BRIEF: Reproduce exactly, from the data that follows, the line with "-#### A2. [ncRNA]", the line with "biological mechanisms cross-species.", and every line that lies between them.
__________
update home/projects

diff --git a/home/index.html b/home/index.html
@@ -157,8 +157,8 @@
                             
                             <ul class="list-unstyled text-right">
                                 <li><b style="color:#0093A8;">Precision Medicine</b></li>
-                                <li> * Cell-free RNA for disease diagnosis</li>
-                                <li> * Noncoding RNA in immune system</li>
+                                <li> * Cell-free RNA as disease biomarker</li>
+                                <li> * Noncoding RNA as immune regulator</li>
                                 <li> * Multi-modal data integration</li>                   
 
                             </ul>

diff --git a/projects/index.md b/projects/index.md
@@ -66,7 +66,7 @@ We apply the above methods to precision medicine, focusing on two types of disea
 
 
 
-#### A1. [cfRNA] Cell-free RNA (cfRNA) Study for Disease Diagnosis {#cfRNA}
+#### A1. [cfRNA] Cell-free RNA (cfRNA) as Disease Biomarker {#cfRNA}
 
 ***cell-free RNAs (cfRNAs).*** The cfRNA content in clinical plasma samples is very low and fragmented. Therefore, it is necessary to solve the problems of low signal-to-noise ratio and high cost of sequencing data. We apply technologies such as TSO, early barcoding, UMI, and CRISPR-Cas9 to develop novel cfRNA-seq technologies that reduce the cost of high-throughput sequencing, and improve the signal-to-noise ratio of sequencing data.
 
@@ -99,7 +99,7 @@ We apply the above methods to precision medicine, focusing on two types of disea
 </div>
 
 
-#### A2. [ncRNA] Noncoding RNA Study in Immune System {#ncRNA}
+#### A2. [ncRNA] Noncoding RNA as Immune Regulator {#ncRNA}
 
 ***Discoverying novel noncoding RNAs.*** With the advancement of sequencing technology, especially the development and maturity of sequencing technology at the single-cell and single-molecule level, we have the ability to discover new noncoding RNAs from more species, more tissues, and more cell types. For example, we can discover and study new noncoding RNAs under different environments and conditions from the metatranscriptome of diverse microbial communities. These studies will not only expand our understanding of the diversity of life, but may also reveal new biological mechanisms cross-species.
__________
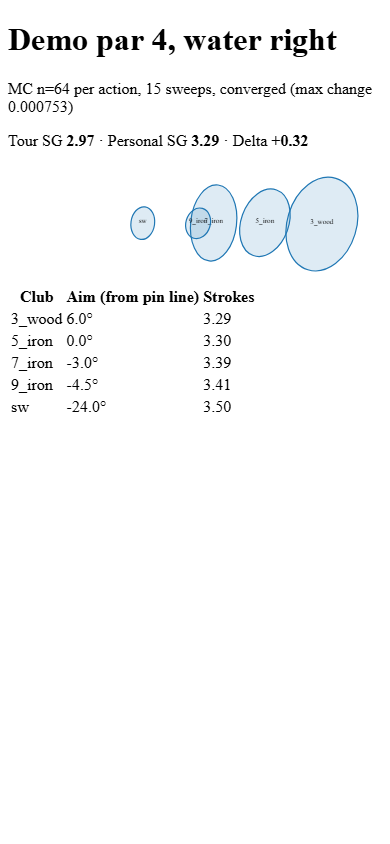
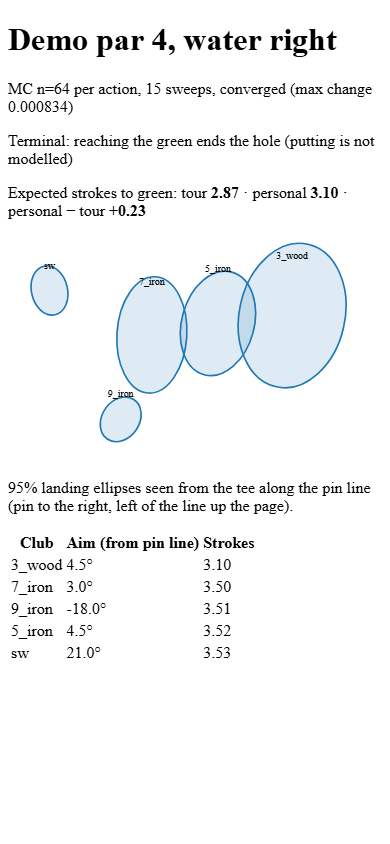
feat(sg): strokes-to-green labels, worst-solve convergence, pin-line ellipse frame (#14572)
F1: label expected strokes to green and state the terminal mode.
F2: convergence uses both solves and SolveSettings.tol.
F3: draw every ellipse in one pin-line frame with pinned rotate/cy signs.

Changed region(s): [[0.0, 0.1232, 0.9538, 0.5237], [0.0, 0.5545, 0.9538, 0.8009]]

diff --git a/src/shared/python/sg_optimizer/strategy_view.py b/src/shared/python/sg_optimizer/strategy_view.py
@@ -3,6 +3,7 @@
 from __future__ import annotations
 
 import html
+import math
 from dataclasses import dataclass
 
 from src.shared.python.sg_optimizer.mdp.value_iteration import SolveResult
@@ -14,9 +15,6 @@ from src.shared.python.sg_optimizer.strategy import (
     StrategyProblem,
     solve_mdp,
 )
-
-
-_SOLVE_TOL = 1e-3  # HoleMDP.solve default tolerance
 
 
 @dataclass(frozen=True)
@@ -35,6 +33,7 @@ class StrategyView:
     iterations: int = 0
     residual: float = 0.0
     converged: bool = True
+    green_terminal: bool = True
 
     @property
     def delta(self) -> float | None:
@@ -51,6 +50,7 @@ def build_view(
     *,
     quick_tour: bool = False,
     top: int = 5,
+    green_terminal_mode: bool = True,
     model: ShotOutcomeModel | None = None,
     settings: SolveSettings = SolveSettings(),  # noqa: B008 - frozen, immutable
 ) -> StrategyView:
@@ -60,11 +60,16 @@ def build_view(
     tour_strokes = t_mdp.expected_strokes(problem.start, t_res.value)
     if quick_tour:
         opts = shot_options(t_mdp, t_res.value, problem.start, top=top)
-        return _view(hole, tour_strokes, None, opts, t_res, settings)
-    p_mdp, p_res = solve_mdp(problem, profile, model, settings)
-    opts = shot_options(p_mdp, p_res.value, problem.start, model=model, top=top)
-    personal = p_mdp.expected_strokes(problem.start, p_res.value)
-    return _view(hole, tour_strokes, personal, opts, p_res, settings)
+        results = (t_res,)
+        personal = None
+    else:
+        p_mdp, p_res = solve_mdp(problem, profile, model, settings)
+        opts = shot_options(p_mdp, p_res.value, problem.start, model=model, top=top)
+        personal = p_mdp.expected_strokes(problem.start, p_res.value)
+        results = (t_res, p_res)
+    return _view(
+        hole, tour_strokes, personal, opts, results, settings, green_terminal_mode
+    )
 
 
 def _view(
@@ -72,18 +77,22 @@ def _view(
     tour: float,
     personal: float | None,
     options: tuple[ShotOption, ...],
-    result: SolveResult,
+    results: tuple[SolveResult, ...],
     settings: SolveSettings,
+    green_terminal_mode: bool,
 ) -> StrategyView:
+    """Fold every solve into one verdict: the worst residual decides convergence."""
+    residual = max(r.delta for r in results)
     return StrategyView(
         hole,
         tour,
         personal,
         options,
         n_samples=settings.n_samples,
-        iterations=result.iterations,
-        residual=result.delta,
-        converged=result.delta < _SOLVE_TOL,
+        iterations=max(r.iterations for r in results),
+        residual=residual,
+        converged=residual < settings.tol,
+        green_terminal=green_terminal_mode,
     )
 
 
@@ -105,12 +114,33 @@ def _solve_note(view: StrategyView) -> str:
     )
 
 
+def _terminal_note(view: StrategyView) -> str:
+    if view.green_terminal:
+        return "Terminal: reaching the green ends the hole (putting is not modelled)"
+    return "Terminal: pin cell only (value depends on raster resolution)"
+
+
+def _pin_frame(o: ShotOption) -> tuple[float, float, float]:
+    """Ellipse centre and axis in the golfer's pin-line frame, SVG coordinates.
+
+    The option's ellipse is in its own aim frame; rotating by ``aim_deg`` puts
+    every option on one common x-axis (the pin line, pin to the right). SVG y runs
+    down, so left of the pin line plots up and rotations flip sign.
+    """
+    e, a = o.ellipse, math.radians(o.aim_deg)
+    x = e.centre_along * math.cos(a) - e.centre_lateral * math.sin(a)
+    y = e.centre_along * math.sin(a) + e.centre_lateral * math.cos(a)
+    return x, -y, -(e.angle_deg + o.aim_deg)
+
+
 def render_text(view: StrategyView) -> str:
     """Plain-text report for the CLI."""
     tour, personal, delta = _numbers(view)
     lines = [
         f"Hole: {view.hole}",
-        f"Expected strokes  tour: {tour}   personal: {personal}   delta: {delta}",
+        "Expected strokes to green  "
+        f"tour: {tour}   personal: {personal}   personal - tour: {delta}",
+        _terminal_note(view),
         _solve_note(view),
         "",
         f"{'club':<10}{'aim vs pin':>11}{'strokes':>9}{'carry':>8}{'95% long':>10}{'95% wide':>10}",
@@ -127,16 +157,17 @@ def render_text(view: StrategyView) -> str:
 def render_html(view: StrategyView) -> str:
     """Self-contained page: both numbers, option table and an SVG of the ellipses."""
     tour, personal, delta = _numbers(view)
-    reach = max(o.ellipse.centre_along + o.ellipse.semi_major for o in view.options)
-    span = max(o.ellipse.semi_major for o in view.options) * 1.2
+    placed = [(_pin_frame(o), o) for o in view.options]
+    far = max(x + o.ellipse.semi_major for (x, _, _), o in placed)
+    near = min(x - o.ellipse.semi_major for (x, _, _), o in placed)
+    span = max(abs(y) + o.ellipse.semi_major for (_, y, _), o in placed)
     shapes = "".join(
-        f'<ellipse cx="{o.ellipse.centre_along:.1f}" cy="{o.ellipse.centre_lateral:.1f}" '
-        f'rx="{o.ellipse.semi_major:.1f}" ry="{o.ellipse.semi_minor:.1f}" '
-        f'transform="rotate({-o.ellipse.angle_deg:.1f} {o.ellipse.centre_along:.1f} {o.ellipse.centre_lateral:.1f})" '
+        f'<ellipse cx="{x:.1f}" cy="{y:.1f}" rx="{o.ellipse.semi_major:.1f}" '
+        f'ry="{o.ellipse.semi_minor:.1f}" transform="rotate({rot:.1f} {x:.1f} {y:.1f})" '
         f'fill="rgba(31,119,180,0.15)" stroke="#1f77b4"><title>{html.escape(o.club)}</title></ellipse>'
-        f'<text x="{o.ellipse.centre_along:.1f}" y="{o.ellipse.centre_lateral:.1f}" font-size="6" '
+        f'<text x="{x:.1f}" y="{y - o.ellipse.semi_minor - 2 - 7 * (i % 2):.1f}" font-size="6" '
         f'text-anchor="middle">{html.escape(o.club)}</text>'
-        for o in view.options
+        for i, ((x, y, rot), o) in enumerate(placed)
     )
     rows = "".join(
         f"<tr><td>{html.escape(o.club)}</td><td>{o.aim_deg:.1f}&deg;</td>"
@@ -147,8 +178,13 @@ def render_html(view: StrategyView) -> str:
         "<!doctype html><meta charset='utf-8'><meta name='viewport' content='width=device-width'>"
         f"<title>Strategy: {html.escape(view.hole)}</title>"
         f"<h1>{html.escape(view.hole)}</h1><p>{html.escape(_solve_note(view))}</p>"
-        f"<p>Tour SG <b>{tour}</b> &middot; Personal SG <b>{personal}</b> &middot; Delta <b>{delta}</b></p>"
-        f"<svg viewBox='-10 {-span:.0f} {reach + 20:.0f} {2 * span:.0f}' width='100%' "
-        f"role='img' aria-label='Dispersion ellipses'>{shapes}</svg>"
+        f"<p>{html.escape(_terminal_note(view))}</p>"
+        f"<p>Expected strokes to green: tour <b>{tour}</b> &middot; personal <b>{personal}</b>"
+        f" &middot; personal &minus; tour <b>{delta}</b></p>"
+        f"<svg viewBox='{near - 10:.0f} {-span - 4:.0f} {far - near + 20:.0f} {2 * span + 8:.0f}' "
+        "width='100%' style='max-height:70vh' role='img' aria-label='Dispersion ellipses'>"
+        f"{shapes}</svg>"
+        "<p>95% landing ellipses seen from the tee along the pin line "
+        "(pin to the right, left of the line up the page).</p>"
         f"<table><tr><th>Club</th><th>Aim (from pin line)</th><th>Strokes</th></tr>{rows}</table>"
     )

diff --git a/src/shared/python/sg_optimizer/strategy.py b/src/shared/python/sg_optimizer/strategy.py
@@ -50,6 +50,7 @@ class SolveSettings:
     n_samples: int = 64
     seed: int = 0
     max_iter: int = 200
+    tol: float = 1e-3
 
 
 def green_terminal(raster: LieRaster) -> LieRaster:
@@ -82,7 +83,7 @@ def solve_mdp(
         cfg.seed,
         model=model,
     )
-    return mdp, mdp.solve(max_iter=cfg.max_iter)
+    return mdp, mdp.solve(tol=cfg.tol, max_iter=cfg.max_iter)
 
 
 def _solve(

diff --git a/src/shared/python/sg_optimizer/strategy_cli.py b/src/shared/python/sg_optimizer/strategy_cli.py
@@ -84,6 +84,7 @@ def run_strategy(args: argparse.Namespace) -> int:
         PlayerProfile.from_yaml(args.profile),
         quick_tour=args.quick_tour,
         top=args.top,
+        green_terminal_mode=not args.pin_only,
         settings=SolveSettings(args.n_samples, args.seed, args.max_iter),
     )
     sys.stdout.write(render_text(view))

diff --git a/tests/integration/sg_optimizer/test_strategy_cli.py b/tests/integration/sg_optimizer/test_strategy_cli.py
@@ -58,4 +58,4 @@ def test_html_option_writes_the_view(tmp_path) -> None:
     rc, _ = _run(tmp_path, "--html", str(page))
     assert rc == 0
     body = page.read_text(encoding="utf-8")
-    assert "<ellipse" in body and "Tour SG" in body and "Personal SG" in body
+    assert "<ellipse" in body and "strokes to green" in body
__________
ANSWER FOR THIS EXERCISE:
-#### A2. [ncRNA] Noncoding RNA Study in Immune System {#ncRNA}
+#### A2. [ncRNA] Noncoding RNA as Immune Regulator {#ncRNA}
 
 ***Discoverying novel noncoding RNAs.*** With the advancement of sequencing technology, especially the development and maturity of sequencing technology at the single-cell and single-molecule level, we have the ability to discover new noncoding RNAs from more species, more tissues, and more cell types. For example, we can discover and study new noncoding RNAs under different environments and conditions from the metatranscriptome of diverse microbial communities. These studies will not only expand our understanding of the diversity of life, but may also reveal new biological mechanisms cross-species.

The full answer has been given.